Grant funding from state sources covers an enormous amount of the costs of building better biking and walking infrastructure. It’s critical that cities meet the criteria to obtain this funding. Several grants require an up-to-date Bike, Active Transportation, or Complete Streets Plan to qualify for funding. Updating the plans every five years allows the city to not only be flexible in its response to changing conditions, but makes sure that the maximum amount of grant funding is available as well.
Los Altos’ new Complete Streets plan includes existing and proposed non-infrastructure programs to encourage more people to walk and bicycle and educate them on how to do it safely. Also important are metrics and regular evalution of whether the city is meeting its goals for increasing walking and biking.

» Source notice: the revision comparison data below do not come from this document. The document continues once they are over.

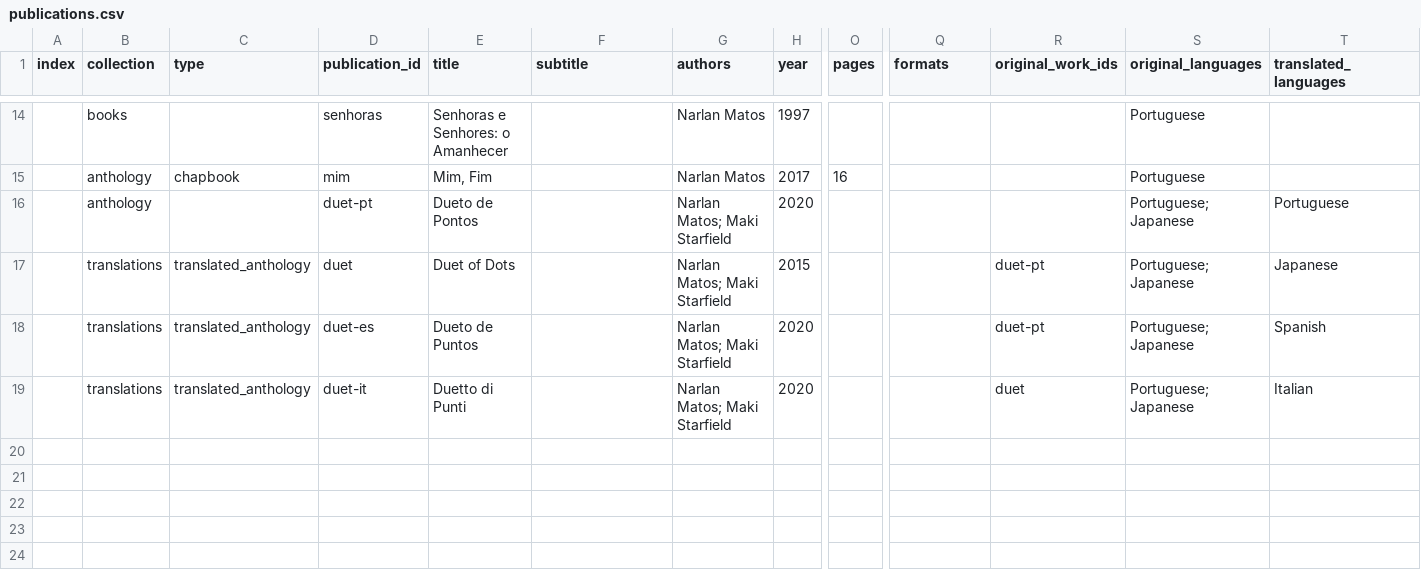
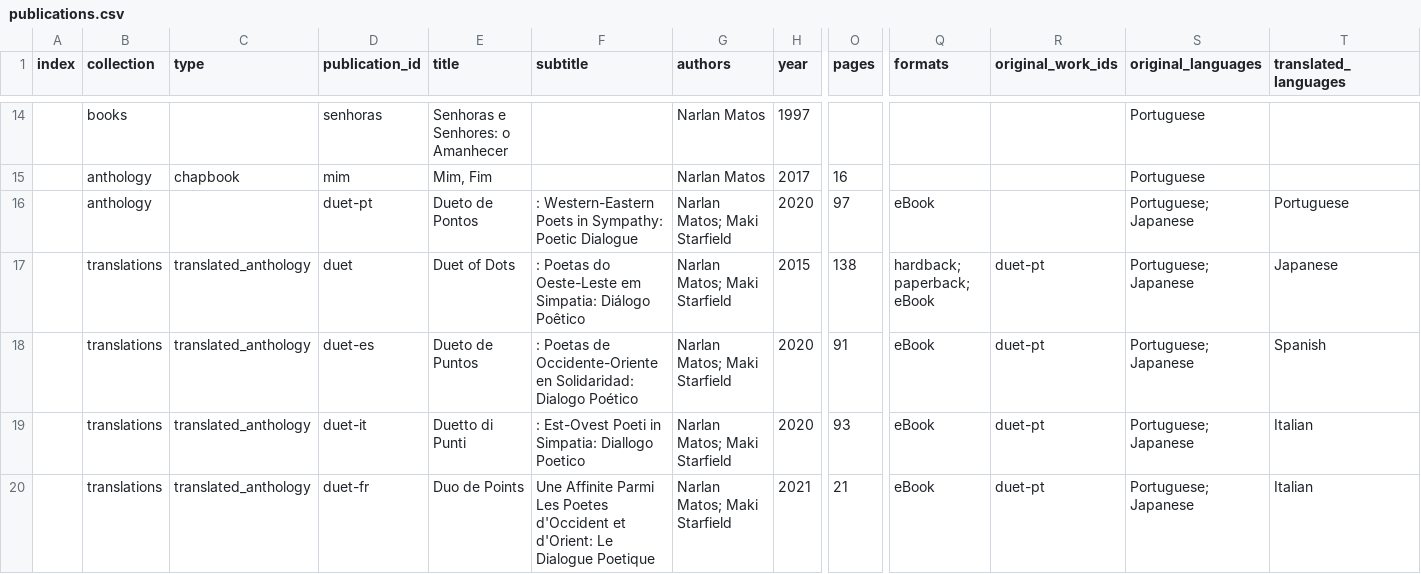
Before and after one commit to narlanmatos/narlanmatos.github.io, a CSV file: _data/publications.csv, drawn as a sheet; only a part is shown, gaps mark what is left out; rows hold the shown columns only; the diff names each change by its address in the sheet, - before the commit and + after, or states it on an @@ line.

Commit message:
add duet-fr

```diff
--- a/_data/publications.csv
+++ b/_data/publications.csv
-F16 (subtitle): (empty)
+F16 (subtitle): : Western-Eastern Poets in Sympathy: Poetic Dialogue
-O16 (pages): (empty)
+O16 (pages): 97
-Q16 (formats): (empty)
+Q16 (formats): eBook
-F17 (subtitle): (empty)
+F17 (subtitle): : Poetas do Oeste-Leste em Simpatia: Diálogo Poêtico
-O17 (pages): (empty)
+O17 (pages): 138
-Q17 (formats): (empty)
+Q17 (formats): hardback; paperback; eBook
-F18 (subtitle): (empty)
+F18 (subtitle): : Poetas de Occidente-Oriente en Solidaridad: Dialogo Poético
-O18 (pages): (empty)
+O18 (pages): 91
-Q18:Q19 (formats): (empty)
+Q18:Q19 (formats): eBook
-F19 (subtitle): (empty)
+F19 (subtitle): : Est-Ovest Poeti in Simpatia: Diallogo Poetico
-O19 (pages): (empty)
+O19 (pages): 93
-R19 (original_work_ids): duet
+R19 (original_work_ids): duet-pt
+row 20:  | translations | translated_anthology | duet-fr | Duo de Points | Une Affinite Parmi Les Poetes d'Occident et d'Orient: Le Dialogue Poetique | Narlan Matos; Maki Starfield | 2021 | 21 | eBook | duet-pt | Portuguese; Japanese | Italian
```
Also changed, not shown: 4 other files.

Even though Cupertino’s Bicycle Plan is older by two years than the Pedestrian Plan, we should not just replace it with another Bike Plan. There is a lot of overlap in project use for cyclists and walkers, such as Class I Trails–used by both–and Bicycle Boulevards, which mainly help pedestrians with better crossings. This makes it difficult to determine what projects should have higher priority, when the City Council needs to make a decision. The new plan should prioritize projects for all users into one single list.
There are ways to significantly improve biking and walking infrastructure without breaking the bank. Class IV lanes or safer intersections can be created with plastic bollards. Car parking can be shifted to towards the lane, with bike lanes on the inside of the curb. These solutions and more are inexpensive and usually quick to implement, yet make a real difference for cyclist and pedestrian safety. These types of projects need to be prioritized to maximize the biking and walking network in Cupertino as quickly as possible.
Cupertino made some great strides in improving its biking and walking infrastructure since 2015. A new plan will restart that momentum that has slowed.
The information in this article is solely the opinion of the author and Walk-Bike Cupertino and does not reflect the opinions of any other organization or entity. For more information, contact WBC at firstname.lastname@example.org.